Make an exact copy of the records that follow, with each picture omitted.

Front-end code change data
########

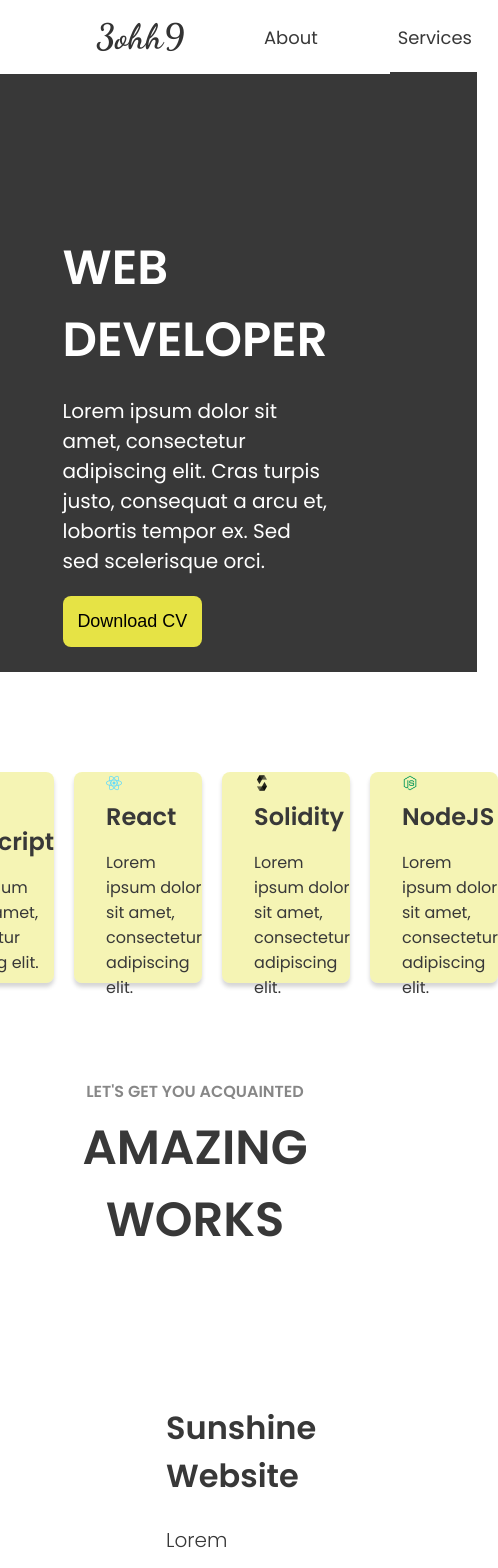
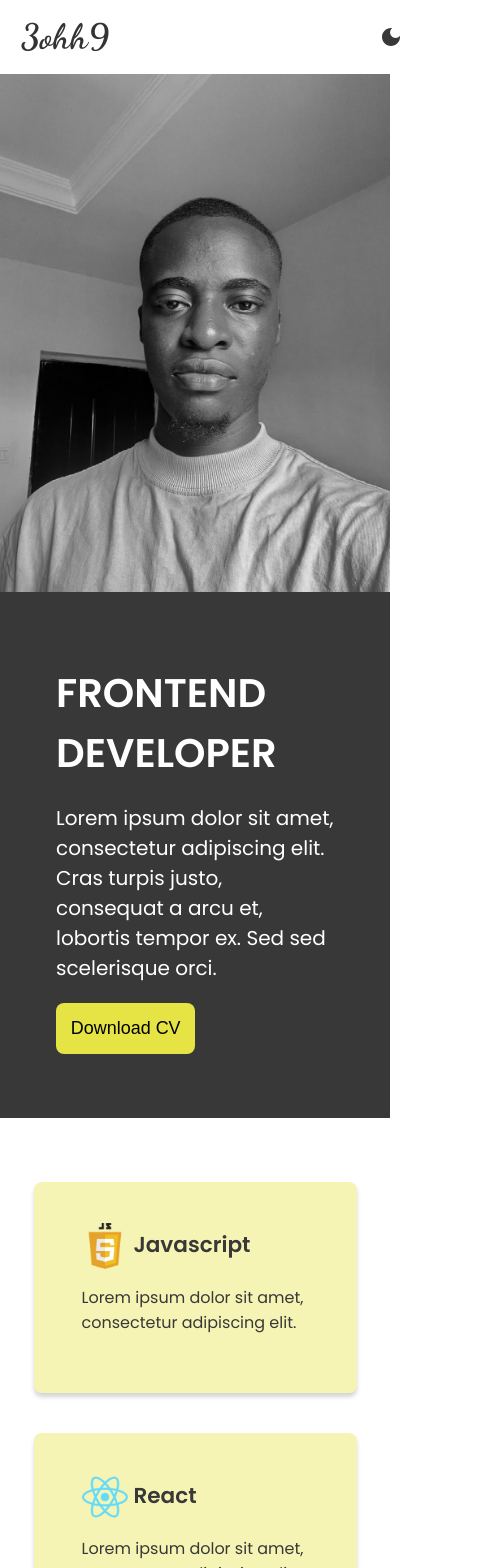
Before and after one commit to exzerth/portfolio, a React (Create React App) app: page / in a window 390 px wide. Shown: the top 1568 px of the page, 498 px wide, since content can reach past the window. Built offline with nearby package versions, Linux system fonts and the light colour scheme.

Commit message:
Updated responsiveness

```diff
--- a/src/components/Hero.js
+++ b/src/components/Hero.js
@@ -6,7 +6,7 @@ const Hero = () => {
     <div className="hero">
       <div className="hero-container">
         <div className="intro-box">
-          <h2>WEB DEVELOPER</h2>
+          <h2>FRONTEND DEVELOPER</h2>
           <p>
             Lorem ipsum dolor sit amet, consectetur adipiscing elit. Cras turpis
             justo, consequat a arcu et, lobortis tempor ex. Sed sed scelerisque
--- a/src/main.css
+++ b/src/main.css
@@ -580,3 +580,183 @@ footer p {
     background-color: #fff;
     color: #383838;
 }
+
+@media screen and ( max-width: 1034px ) {
+
+    .nav-container {
+        margin-left: 4rem;
+    }
+
+    .intro-box {
+        padding: 5rem 4.5rem;
+    }
+
+    .intro-box h2 {
+        margin-top: 1rem;
+    }
+
+    .skills-container {
+        margin-left: 4rem;
+        margin-right: 4rem;
+    }
+
+    .skill-box {
+        padding-left: 1.15rem;
+    }
+
+    .skill-box img {
+        padding-right: 0.15rem;
+    }
+
+    .works-container {
+        margin-left: 4rem;
+        margin-right: 4rem;
+    }
+
+}
+
+@media screen and ( max-width: 870px ) {
+
+    .nav-container {
+        gap: 2rem;
+    }
+
+    .dark-mode {
+        margin-left: 6rem;
+    }
+
+    .intro-box {
+        padding: 4rem 3.5rem;
+    }
+
+    .skill-box {
+        padding-left: .8rem;
+        height: unset;
+    }
+
+    .skill-box h3 {
+        font-size: 1.1rem;
+    }
+
+    .skill-box img {
+        padding-right: 0;
+    }
+
+    .layer-one-text p, .layer-two-text p, .layer-three-text p {
+        line-height: 2.2rem;
+    }
+
+}
+
+@media screen and ( max-width: 500px ) {
+
+    .nav-container {
+        margin-left: 1.3rem;
+    }
+
+    .dark-mode {
+        margin-left: 14.9rem;
+    }
+
+    .nav-container p {
+        display: none;
+    }
+
+    .hero-container {
+        display: flex;
+        flex-direction: column-reverse;
+        justify-content: center;
+        align-items: center;
+    }
+
+    .intro-box h2 {
+        margin: 0;
+        font-size: 2.5rem;
+    }
+
+    .image-box {
+        background-color: #383838;
+    }
+
+    .avatar {
+        -webkit-filter: grayscale(100%); /* Safari 6.0 - 9.0 */
+        filter: grayscale(100%);
+    }
+
+    .skills-container {
+        margin-top: 4rem;
+        margin-left: 1.3rem;
+        margin-right: 1.3rem;
+        display: flex;
+        flex-direction: column;
+        gap: 2.5rem;
+    }
+
+    .skill-box {
+        height: 13.188rem;
+        padding-left: 3rem;
+    }
+
+    .skill-box h3 {
+        font-size: 1.35rem;
+        margin-top: 0;
+    }
+
+    .work-title {
+        margin-top: 4rem;
+    }
+
+    .work-subtitle {
+        margin-left: 1.3rem;
+        margin-right: 1.3rem;
+        font-size: 2.5rem;
+    }
+
+    .works-container {
+        margin-left: 1.3rem;
+        margin-right: 1.3rem;
+    }
+
+    .work-layer-one, .work-layer-three{
+        display: flex;
+        flex-direction: column;
+        margin-bottom: 4rem;
+    }
+
+    .layer-one-text, .layer-three-text, .layer-two-text {
+        width: unset;
+        padding: unset;
+    }
+
+    .layer-one-text p, .layer-two-text p, .layer-three-text p {
+        margin-top: 0;
+    }
+
+    .layer-one-text h4, .layer-two-text h4, .layer-three-text h4 {
+        margin-top: 1rem;
+        margin-bottom: 0;
+    }
+
+    .work-layer-two {
+        display: flex;
+        flex-direction: column-reverse;
+        margin-bottom: 4rem;
+    }
+
+    .testimonial-subtitle {
+        font-size: 2.5rem;
+    }
+
+    .testimonial-extratitle {
+        font-size: 1.2rem;
+    }
+
+    .carousel {
+        height: 9.375rem;
+    }
+
+    .testimonies p {
+        padding: 0 1.3rem;
+        font-size: 1.2rem;
+    }
+}
```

########

> _RESPONSE AREA_:
Before and after one commit to exzerth/portfolio, a React (Create React App) app: page / in a window 390 px wide. Shown: the top 1568 px of the page, 498 px wide, since content can reach past the window. Built offline with nearby package versions, Linux system fonts and the light colour scheme.

Commit message:
Updated responsiveness

```diff
--- a/src/components/Hero.js
+++ b/src/components/Hero.js
@@ -6,7 +6,7 @@ const Hero = () => {
     <div className="hero">
       <div className="hero-container">
         <div className="intro-box">
-          <h2>WEB DEVELOPER</h2>
+          <h2>FRONTEND DEVELOPER</h2>
           <p>
             Lorem ipsum dolor sit amet, consectetur adipiscing elit. Cras turpis
             justo, consequat a arcu et, lobortis tempor ex. Sed sed scelerisque
--- a/src/main.css
+++ b/src/main.css
@@ -580,3 +580,183 @@ footer p {
     background-color: #fff;
     color: #383838;
 }
+
+@media screen and ( max-width: 1034px ) {
+
+    .nav-container {
+        margin-left: 4rem;
+    }
+
+    .intro-box {
+        padding: 5rem 4.5rem;
+    }
+
+    .intro-box h2 {
+        margin-top: 1rem;
+    }
+
+    .skills-container {
+        margin-left: 4rem;
+        margin-right: 4rem;
+    }
+
+    .skill-box {
+        padding-left: 1.15rem;
+    }
+
+    .skill-box img {
+        padding-right: 0.15rem;
+    }
+
+    .works-container {
+        margin-left: 4rem;
+        margin-right: 4rem;
+    }
+
+}
+
+@media screen and ( max-width: 870px ) {
+
+    .nav-container {
+        gap: 2rem;
+    }
+
+    .dark-mode {
+        margin-left: 6rem;
+    }
+
+    .intro-box {
+        padding: 4rem 3.5rem;
+    }
+
+    .skill-box {
+        padding-left: .8rem;
+        height: unset;
+    }
+
+    .skill-box h3 {
+        font-size: 1.1rem;
+    }
+
+    .skill-box img {
+        padding-right: 0;
+    }
+
+    .layer-one-text p, .layer-two-text p, .layer-three-text p {
+        line-height: 2.2rem;
+    }
+
+}
+
+@media screen and ( max-width: 500px ) {
+
+    .nav-container {
+        margin-left: 1.3rem;
+    }
+
+    .dark-mode {
+        margin-left: 14.9rem;
+    }
+
+    .nav-container p {
+        display: none;
+    }
+
+    .hero-container {
+        display: flex;
+        flex-direction: column-reverse;
+        justify-content: center;
+        align-items: center;
+    }
+
+    .intro-box h2 {
+        margin: 0;
+        font-size: 2.5rem;
+    }
+
+    .image-box {
+        background-color: #383838;
+    }
+
+    .avatar {
+        -webkit-filter: grayscale(100%); /* Safari 6.0 - 9.0 */
+        filter: grayscale(100%);
+    }
+
+    .skills-container {
+        margin-top: 4rem;
+        margin-left: 1.3rem;
+        margin-right: 1.3rem;
+        display: flex;
+        flex-direction: column;
+        gap: 2.5rem;
+    }
+
+    .skill-box {
+        height: 13.188rem;
+        padding-left: 3rem;
+    }
+
+    .skill-box h3 {
+        font-size: 1.35rem;
+        margin-top: 0;
+    }
+
+    .work-title {
+        margin-top: 4rem;
+    }
+
+    .work-subtitle {
+        margin-left: 1.3rem;
+        margin-right: 1.3rem;
+        font-size: 2.5rem;
+    }
+
+    .works-container {
+        margin-left: 1.3rem;
+        margin-right: 1.3rem;
+    }
+
+    .work-layer-one, .work-layer-three{
+        display: flex;
+        flex-direction: column;
+        margin-bottom: 4rem;
+    }
+
+    .layer-one-text, .layer-three-text, .layer-two-text {
+        width: unset;
+        padding: unset;
+    }
+
+    .layer-one-text p, .layer-two-text p, .layer-three-text p {
+        margin-top: 0;
+    }
+
+    .layer-one-text h4, .layer-two-text h4, .layer-three-text h4 {
+        margin-top: 1rem;
+        margin-bottom: 0;
+    }
+
+    .work-layer-two {
+        display: flex;
+        flex-direction: column-reverse;
+        margin-bottom: 4rem;
+    }
+
+    .testimonial-subtitle {
+        font-size: 2.5rem;
+    }
+
+    .testimonial-extratitle {
+        font-size: 1.2rem;
+    }
+
+    .carousel {
+        height: 9.375rem;
+    }
+
+    .testimonies p {
+        padding: 0 1.3rem;
+        font-size: 1.2rem;
+    }
+}
```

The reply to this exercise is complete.